(Description of the task): In the material below, find every line with "history" and pull it out.

[Material for the task — start]

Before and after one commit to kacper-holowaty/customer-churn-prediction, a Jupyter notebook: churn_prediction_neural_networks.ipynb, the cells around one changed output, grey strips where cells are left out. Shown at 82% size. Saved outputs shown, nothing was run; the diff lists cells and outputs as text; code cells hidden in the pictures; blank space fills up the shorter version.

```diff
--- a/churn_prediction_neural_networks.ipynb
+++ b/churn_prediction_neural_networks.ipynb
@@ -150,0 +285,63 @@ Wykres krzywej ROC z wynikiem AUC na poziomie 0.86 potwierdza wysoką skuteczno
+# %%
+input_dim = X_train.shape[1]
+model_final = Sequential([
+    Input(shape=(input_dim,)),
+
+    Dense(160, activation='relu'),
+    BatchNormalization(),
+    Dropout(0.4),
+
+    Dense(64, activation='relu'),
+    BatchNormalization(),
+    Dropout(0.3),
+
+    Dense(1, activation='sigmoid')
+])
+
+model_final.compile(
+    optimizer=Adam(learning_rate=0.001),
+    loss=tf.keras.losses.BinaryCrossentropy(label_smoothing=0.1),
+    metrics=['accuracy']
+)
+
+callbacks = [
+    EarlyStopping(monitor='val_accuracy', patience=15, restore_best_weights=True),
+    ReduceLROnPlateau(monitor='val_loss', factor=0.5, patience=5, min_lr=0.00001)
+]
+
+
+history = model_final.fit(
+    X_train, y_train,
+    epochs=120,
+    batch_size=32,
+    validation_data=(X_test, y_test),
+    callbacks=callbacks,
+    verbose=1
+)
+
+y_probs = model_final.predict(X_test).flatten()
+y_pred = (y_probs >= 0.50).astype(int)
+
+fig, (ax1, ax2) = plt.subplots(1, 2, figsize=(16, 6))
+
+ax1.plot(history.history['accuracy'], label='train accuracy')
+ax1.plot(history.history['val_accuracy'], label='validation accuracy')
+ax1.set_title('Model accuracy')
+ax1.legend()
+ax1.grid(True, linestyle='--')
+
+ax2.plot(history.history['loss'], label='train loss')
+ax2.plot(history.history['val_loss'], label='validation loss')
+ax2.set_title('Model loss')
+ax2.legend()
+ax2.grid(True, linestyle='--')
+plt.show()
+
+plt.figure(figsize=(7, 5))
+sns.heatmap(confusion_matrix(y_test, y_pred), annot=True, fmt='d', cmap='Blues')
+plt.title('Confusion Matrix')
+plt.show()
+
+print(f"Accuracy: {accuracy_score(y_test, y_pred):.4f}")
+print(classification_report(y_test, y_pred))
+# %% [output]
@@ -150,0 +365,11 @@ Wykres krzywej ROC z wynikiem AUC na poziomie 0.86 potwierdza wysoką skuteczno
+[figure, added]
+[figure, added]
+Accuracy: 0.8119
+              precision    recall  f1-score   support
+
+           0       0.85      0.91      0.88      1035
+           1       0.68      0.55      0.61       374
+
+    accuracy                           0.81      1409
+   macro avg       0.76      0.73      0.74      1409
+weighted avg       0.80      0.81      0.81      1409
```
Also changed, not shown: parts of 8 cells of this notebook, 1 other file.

[Material for the task — finish]

(Result below):
+history = model_final.fit(
+ax1.plot(history.history['accuracy'], label='train accuracy')
+ax1.plot(history.history['val_accuracy'], label='validation accuracy')
+ax2.plot(history.history['loss'], label='train loss')
+ax2.plot(history.history['val_loss'], label='validation loss')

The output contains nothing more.